Title: April 14, 2009 - Today In History
Post by: Bianca on April 14, 2009, 06:39:43 am

Today is Tuesday, April 14, the 104th day of 2009. There are 261 days left in the year.

Today's Highlight in History:

On April 14, 1865, President Abraham Lincoln was shot and mortally wounded by John Wilkes Booth while attending the comedy "Our American Cousin" at Ford's Theater in Washington. (Lincoln died the following morning.)

On this date:

In 1759, German-born English composer George Frideric Handel died in London at age 74.

In 1775, the first American society for the abolition of slavery was formed in Philadelphia.

In 1828, the first edition of Noah Webster's "American Dictionary of the English Language" was published.

In 1902, James Cash Penney opened his first store, The Golden Rule, in Kemmerer, Wyo.

In 1909, Armenians in Adana Province in the Ottoman Empire became targets of violence during an uprising by counterrevolutionaries seeking to restore Sultan Abdul Hamid II to power; the number of Armenians killed has been put at up to 30,000.

In 1912, the British liner RMS Titanic collided with an iceberg in the North Atlantic and began sinking.

In 1939, the John Steinbeck novel "The Grapes of Wrath" was first published.

In 1949, at the conclusion of the so-called "Wilhelmstrasse Trial," 19 former Nazi Foreign Office officials were sentenced by an American tribunal in Nuremberg to prison terms ranging from four to 25 years.

In 1956, Ampex Corp. demonstrated the first successful videotape recorder at the National Association of Radio and Television Broadcasters Convention in Chicago.

In 1989, former winery worker Ramon Salcido went on a rampage in Sonoma County, Calif., killing seven people, including his wife and two of his daughters; he is currently on death row.

Ten years ago:

Independent Counsel Kenneth Starr told Congress the Watergate-era law that gave him the power
to probe actions of executive branch officials was flawed and should be abolished.

NATO mistakenly bombed a convoy of ethnic Albanian refugees; Yugoslav officials said 75 people
were killed.

British entertainer Anthony Newley died in Jensen Beach, Fla., at age 67.

Five years ago:

In a historic policy shift, President George W. Bush endorsed Israel's plan to hold on to part of the West Bank in any final peace settlement with the Palestinians; he also ruled out Palestinian refugees returning to Israel, bringing strong criticism from the Palestinians.

One year ago:

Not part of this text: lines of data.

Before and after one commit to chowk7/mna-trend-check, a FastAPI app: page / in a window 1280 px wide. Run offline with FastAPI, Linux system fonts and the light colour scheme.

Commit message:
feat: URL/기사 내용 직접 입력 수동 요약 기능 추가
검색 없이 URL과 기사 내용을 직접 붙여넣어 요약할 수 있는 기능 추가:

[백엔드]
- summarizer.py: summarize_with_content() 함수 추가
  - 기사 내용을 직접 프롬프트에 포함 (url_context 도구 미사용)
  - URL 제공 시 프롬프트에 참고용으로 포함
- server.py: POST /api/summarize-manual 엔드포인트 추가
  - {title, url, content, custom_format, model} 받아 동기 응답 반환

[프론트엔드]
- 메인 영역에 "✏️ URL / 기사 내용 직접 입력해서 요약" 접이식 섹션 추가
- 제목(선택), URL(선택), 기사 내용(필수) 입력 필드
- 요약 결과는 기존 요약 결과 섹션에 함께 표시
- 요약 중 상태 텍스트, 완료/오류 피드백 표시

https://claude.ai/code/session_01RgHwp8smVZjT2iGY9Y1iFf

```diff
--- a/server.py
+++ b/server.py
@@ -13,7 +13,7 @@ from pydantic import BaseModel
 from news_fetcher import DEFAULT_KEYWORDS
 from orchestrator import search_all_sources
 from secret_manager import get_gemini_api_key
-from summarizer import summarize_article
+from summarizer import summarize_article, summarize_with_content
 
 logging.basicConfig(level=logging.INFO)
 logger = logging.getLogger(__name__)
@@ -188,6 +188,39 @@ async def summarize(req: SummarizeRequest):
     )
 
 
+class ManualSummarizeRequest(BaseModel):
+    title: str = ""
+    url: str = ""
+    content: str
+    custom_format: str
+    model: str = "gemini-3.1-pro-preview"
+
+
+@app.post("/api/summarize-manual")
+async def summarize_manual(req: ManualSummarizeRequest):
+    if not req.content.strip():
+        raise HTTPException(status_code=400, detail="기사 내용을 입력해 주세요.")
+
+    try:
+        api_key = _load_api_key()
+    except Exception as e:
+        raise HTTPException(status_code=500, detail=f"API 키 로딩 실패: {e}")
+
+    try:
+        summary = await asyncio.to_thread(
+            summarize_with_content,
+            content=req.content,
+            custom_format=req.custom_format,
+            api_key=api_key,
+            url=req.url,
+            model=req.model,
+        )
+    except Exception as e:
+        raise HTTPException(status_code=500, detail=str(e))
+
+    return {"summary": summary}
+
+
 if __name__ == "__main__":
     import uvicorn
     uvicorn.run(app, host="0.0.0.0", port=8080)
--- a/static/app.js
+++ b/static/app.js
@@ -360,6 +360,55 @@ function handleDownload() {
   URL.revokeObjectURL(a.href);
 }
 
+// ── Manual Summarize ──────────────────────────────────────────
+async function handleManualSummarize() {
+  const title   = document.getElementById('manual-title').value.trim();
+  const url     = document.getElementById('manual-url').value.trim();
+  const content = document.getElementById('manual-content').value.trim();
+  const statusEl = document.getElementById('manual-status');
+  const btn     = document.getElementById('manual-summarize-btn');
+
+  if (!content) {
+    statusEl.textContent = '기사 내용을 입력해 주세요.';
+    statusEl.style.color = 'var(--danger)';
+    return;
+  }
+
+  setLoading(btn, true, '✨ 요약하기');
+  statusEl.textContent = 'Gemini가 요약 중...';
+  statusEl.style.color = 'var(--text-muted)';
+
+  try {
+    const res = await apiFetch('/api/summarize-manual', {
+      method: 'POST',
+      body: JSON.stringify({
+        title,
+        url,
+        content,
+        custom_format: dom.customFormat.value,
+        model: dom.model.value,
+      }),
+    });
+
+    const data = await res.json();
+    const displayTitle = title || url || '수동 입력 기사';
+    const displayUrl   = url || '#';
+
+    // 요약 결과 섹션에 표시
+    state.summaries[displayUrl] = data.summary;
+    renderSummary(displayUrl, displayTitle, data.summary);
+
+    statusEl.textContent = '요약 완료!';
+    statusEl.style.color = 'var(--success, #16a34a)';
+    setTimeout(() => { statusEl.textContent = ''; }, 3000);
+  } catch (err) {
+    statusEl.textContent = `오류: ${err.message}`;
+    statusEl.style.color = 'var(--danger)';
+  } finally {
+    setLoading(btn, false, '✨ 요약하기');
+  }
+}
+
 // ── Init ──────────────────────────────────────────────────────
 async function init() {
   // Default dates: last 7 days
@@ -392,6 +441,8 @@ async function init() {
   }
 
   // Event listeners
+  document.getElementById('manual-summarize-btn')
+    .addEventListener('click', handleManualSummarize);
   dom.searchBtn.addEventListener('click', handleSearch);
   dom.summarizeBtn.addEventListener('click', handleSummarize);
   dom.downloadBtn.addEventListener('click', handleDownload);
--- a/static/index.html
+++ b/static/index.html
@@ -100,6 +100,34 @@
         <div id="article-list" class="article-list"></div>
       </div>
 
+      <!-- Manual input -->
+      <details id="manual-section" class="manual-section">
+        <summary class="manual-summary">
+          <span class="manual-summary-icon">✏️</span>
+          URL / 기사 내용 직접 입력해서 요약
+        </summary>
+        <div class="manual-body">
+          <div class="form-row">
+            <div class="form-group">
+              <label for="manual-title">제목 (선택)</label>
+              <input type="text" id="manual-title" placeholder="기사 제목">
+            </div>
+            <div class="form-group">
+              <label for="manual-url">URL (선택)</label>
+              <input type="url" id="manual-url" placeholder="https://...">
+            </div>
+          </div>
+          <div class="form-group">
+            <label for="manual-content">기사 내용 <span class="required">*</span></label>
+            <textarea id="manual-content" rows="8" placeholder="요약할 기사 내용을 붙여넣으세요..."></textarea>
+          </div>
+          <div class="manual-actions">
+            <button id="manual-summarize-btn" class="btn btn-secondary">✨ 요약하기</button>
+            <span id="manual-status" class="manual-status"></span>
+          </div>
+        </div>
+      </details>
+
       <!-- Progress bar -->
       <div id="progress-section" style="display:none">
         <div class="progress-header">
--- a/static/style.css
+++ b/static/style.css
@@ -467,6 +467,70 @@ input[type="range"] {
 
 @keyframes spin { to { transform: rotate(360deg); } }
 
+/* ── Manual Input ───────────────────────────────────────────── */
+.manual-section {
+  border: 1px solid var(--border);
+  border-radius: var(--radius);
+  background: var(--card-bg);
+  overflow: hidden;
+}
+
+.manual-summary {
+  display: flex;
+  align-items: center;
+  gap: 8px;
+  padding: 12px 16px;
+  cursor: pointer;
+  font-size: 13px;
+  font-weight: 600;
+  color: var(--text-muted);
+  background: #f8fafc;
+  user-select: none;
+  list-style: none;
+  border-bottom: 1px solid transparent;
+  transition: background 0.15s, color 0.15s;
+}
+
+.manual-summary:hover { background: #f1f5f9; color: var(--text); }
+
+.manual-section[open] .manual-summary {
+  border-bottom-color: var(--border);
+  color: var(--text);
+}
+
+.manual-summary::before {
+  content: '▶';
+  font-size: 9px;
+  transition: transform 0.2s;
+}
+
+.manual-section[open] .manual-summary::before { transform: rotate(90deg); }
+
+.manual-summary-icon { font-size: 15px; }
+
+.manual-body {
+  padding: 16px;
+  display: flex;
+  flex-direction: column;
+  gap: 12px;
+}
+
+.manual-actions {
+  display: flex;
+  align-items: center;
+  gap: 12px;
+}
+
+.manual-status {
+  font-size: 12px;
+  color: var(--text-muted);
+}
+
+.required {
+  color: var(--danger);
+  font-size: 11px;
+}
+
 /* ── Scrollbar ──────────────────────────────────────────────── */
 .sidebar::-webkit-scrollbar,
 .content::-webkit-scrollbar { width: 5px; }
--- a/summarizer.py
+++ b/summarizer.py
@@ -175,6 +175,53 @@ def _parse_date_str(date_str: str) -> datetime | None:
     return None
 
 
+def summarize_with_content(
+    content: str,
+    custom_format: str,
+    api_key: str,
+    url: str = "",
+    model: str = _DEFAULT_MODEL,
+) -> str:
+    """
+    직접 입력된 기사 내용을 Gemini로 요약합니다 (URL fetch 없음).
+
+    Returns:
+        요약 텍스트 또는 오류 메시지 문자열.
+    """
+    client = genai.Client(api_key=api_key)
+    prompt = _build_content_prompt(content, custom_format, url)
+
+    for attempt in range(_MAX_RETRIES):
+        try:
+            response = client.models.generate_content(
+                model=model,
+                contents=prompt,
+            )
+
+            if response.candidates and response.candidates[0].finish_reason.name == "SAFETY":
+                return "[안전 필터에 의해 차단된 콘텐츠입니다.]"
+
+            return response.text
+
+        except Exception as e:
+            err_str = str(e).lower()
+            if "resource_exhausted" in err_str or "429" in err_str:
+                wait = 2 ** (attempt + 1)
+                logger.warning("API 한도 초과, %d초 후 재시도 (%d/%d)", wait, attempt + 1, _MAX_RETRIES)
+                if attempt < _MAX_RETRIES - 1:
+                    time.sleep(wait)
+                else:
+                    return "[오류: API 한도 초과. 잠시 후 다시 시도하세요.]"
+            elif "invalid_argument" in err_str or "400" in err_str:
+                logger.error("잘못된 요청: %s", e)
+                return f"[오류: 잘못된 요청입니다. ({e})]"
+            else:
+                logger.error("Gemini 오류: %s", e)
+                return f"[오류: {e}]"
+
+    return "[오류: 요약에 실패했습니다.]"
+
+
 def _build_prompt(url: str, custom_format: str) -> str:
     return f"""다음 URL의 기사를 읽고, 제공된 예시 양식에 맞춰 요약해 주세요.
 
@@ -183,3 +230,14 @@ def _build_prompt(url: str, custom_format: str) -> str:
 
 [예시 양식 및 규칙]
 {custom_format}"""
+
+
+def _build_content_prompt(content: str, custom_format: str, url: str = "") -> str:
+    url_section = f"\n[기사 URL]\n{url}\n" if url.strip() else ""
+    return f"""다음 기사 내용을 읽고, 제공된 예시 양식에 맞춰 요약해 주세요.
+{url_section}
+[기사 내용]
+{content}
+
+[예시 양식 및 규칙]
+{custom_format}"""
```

Delta Air Lines Inc. and Northwest Airlines Corp., announced they were combining.

Kidnapped British journalist Richard Butler was rescued by Iraqi troops from a house in Basra after two months in captivity.

Media billionaire Silvio Berlusconi won a decisive victory in Italy's parliamentary election.

Carme Chacon was sworn into office as Spain's first woman defense minister.

Taylor Swift won video of the year and female video for her smash "Our Song" while newcomer
Kellie Pickler took home three awards during the Country Music Television awards.

Today's Birthdays:

Actor Bradford Dillman is 79.

Actor Jay Robinson is 79.

Country singer Loretta Lynn is 74.

Actress Julie Christie is 69.

Former baseball player Pete Rose is 68.

Rock musician Ritchie Blackmore is 64.

Actor John Shea is 60.

Actor-race car driver Brian Forster is 49.

Actor Brad Garrett is 49.

Actor Robert Carlyle is 48.

Rock singer-musician John Bell (Widespread Panic) is 47.

Actor Robert Clendenin is 45.

Actor Lloyd Owen is 43.

Baseball player Greg Maddux is 43.

Rock musician Barrett Martin is 42.

Actor Anthony Michael Hall is 41.

Actor Adrien Brody is 36.

Classical singer David Miller is 36.

Actor Antwon Tanner is 34.

Actress Sarah Michelle Gellar is 32.

Actor-producer Rob McElhenney is 32.

Thought for Today:

"'History repeats itself' and 'History never repeats itself' are about equally true ...
We never know enough about the infinitely complex circumstances of any past event
to prophesy the future by analogy."

George Macaulay Trevelyan,
English historian